#### DIRECTIONS:
The expected answer is every line from the material below that has the word "includes".

#### SUPPLIED ENTRIES:
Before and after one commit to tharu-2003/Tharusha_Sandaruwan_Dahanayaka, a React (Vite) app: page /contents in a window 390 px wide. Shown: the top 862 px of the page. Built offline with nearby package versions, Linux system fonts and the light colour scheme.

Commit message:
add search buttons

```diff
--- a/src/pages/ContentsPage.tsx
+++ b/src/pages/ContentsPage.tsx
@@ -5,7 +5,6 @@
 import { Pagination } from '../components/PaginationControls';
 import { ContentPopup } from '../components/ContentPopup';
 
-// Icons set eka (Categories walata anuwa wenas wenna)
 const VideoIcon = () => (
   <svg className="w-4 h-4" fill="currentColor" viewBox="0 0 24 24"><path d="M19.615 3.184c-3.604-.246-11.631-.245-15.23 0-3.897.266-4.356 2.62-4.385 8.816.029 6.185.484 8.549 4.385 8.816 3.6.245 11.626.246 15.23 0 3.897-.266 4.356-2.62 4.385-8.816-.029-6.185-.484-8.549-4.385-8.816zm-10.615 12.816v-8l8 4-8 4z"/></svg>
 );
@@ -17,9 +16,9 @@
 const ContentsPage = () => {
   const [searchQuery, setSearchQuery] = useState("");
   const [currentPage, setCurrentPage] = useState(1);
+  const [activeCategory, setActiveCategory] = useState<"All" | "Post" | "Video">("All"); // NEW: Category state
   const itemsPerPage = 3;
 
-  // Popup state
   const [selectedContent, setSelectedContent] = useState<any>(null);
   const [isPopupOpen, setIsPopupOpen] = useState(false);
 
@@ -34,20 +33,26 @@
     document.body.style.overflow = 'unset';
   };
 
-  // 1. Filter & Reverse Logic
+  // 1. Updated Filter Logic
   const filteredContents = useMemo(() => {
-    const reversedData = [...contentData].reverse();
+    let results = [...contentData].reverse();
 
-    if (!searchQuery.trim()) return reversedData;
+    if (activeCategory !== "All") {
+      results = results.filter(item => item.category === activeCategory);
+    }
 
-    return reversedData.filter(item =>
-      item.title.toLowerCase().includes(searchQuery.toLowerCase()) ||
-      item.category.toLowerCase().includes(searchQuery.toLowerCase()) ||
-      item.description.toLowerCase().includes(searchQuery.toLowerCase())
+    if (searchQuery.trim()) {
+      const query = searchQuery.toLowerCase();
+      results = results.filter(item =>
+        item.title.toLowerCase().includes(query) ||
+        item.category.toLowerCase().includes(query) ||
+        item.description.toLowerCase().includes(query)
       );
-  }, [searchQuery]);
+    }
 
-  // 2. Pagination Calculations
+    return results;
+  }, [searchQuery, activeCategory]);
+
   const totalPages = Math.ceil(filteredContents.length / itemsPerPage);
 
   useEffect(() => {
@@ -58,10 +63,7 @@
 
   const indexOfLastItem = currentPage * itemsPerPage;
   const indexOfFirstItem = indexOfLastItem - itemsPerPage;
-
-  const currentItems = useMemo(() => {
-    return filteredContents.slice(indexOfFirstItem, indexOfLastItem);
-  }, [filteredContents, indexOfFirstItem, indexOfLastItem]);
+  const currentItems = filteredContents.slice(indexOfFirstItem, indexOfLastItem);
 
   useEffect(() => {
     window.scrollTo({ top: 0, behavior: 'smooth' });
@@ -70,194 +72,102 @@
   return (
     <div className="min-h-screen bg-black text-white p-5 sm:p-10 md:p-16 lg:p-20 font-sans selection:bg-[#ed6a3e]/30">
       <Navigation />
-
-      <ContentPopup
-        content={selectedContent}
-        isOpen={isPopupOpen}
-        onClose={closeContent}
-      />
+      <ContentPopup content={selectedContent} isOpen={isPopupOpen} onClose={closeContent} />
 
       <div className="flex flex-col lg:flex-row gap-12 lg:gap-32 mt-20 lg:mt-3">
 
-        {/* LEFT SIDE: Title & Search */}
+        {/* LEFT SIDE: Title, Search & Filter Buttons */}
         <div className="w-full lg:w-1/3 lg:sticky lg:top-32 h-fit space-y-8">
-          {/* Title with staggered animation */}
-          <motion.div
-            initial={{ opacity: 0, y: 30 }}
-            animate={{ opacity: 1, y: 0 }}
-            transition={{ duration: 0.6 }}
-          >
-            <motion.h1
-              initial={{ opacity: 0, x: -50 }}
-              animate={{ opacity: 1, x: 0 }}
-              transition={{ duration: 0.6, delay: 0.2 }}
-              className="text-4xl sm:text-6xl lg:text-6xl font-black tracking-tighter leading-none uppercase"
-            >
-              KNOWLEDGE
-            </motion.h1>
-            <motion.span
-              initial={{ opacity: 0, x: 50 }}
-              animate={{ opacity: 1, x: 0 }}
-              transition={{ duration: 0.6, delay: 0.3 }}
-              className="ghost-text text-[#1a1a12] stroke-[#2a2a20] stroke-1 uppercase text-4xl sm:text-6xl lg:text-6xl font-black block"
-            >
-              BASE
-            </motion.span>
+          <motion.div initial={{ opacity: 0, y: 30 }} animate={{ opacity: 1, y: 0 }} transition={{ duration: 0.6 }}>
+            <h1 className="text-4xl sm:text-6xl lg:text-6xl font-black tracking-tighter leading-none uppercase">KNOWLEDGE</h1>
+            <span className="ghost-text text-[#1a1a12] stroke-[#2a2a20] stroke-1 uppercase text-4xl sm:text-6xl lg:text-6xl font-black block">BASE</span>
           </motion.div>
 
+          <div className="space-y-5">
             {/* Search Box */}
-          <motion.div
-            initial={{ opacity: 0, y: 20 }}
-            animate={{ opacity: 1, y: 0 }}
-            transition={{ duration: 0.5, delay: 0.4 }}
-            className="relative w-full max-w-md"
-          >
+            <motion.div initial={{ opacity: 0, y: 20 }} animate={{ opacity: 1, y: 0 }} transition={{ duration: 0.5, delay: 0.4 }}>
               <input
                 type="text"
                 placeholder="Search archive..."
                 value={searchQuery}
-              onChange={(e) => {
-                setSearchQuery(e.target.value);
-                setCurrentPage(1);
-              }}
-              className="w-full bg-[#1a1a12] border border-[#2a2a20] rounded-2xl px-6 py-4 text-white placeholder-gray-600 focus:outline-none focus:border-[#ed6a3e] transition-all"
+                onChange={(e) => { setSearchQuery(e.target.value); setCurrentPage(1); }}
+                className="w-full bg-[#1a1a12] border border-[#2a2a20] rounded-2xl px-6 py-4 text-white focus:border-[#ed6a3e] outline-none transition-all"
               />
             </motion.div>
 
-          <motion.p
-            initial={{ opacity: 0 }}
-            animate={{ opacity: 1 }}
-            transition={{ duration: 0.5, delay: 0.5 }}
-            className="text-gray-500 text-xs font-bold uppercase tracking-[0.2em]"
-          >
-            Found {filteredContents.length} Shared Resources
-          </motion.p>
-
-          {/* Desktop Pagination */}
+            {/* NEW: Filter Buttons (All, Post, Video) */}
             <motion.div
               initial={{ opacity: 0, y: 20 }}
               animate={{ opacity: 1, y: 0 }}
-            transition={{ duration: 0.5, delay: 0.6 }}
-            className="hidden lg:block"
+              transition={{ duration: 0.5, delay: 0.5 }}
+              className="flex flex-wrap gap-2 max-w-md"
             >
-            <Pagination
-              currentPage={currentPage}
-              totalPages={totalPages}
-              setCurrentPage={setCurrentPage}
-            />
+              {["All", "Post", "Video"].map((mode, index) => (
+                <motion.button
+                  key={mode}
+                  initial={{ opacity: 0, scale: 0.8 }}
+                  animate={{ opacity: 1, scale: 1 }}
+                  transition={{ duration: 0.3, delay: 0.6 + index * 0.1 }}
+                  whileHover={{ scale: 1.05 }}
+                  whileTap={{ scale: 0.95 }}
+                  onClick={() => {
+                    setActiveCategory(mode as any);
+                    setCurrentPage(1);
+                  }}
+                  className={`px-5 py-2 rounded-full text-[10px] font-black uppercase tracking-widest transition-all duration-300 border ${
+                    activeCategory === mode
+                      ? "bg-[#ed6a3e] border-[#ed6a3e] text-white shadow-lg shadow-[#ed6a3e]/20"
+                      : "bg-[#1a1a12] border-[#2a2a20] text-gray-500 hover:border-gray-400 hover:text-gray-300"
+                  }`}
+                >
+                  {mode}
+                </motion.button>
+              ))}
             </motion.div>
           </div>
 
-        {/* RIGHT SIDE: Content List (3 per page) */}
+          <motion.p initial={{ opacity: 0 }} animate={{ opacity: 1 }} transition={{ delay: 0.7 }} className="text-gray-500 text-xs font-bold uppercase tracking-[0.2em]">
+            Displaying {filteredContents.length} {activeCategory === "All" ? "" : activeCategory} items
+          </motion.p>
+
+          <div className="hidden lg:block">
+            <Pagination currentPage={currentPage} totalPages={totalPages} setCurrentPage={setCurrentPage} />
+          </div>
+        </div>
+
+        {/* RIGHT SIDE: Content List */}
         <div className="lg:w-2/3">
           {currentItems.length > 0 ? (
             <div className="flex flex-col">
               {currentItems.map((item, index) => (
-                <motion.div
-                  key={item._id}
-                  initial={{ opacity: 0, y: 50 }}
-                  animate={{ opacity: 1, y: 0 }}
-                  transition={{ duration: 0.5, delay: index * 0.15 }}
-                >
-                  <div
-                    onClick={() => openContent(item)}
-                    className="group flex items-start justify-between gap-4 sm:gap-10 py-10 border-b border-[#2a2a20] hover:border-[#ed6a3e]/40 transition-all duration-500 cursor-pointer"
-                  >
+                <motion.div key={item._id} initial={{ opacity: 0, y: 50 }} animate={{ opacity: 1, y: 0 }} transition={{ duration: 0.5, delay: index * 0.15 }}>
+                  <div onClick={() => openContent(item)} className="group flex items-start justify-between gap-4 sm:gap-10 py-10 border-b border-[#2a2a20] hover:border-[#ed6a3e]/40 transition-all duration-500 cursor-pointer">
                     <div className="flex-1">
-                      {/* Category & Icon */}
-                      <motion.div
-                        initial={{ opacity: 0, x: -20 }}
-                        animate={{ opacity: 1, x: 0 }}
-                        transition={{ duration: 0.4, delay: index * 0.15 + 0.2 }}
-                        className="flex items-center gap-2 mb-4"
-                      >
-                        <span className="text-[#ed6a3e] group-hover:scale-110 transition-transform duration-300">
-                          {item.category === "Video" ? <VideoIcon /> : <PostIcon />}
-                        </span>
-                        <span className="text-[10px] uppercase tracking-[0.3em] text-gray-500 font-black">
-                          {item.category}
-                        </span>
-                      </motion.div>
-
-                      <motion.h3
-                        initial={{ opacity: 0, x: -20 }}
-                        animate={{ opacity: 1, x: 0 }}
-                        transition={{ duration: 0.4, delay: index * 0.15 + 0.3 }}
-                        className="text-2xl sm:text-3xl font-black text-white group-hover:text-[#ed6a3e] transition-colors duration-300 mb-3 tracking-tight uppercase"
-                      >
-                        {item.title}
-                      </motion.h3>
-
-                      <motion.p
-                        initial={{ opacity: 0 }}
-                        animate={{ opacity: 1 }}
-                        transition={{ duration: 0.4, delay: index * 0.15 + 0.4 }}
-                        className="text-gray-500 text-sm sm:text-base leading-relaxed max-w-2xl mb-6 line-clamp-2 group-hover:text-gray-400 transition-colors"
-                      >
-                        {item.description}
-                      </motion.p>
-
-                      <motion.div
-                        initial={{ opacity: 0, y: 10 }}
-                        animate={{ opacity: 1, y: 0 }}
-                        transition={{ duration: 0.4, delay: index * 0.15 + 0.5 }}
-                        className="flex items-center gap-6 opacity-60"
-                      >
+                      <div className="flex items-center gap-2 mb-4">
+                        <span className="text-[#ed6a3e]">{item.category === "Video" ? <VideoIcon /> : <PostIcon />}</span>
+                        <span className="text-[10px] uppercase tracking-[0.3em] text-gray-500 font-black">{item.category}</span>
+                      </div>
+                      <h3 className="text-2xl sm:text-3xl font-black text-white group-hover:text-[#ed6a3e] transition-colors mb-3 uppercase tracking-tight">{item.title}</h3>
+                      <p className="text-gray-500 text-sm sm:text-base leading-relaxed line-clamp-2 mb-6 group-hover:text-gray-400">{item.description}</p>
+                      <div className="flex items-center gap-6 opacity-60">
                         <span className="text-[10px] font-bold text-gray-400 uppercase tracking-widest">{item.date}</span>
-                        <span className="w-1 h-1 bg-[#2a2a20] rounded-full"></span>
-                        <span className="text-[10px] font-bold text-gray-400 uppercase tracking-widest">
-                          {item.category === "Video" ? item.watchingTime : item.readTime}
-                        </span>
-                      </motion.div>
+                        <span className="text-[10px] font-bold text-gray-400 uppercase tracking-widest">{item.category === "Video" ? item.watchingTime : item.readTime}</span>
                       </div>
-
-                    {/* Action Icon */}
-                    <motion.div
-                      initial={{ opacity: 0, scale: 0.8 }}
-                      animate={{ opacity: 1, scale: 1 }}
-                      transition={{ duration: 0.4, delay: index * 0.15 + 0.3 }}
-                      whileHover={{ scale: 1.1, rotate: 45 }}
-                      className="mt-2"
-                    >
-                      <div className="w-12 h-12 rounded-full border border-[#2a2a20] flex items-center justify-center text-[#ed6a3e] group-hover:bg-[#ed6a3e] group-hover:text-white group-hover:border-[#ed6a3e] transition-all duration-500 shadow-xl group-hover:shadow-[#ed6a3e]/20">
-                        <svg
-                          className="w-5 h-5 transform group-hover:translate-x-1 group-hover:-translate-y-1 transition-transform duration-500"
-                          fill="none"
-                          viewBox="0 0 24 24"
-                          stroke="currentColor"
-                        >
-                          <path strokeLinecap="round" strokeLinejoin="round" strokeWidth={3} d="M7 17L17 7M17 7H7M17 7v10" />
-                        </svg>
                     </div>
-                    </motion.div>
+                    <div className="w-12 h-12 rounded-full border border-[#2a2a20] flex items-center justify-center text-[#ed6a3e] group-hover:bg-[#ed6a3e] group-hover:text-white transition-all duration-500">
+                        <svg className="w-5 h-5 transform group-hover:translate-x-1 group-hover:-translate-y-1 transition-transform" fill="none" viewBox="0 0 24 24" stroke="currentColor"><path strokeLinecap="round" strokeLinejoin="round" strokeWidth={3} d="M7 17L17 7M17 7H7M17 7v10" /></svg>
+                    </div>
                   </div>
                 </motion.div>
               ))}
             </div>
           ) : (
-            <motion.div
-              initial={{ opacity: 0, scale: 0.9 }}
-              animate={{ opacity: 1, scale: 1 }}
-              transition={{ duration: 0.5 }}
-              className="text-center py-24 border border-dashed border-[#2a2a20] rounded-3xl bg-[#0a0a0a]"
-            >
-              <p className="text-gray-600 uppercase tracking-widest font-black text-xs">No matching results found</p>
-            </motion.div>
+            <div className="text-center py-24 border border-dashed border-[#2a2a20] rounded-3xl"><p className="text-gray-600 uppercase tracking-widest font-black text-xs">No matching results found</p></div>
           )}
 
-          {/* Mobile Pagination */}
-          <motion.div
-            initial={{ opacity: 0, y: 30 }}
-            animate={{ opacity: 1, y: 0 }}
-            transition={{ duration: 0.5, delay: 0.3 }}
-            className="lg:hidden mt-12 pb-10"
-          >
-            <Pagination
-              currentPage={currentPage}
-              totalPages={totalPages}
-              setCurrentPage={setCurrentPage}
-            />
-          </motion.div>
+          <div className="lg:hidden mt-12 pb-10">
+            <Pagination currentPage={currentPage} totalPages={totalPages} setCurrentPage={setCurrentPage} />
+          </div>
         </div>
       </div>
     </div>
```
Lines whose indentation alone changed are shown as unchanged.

#### SOLUTION TO THIS PROBLEM:
-      item.title.toLowerCase().includes(searchQuery.toLowerCase()) ||
-      item.category.toLowerCase().includes(searchQuery.toLowerCase()) ||
-      item.description.toLowerCase().includes(searchQuery.toLowerCase())
+        item.title.toLowerCase().includes(query) ||
+        item.category.toLowerCase().includes(query) ||
+        item.description.toLowerCase().includes(query)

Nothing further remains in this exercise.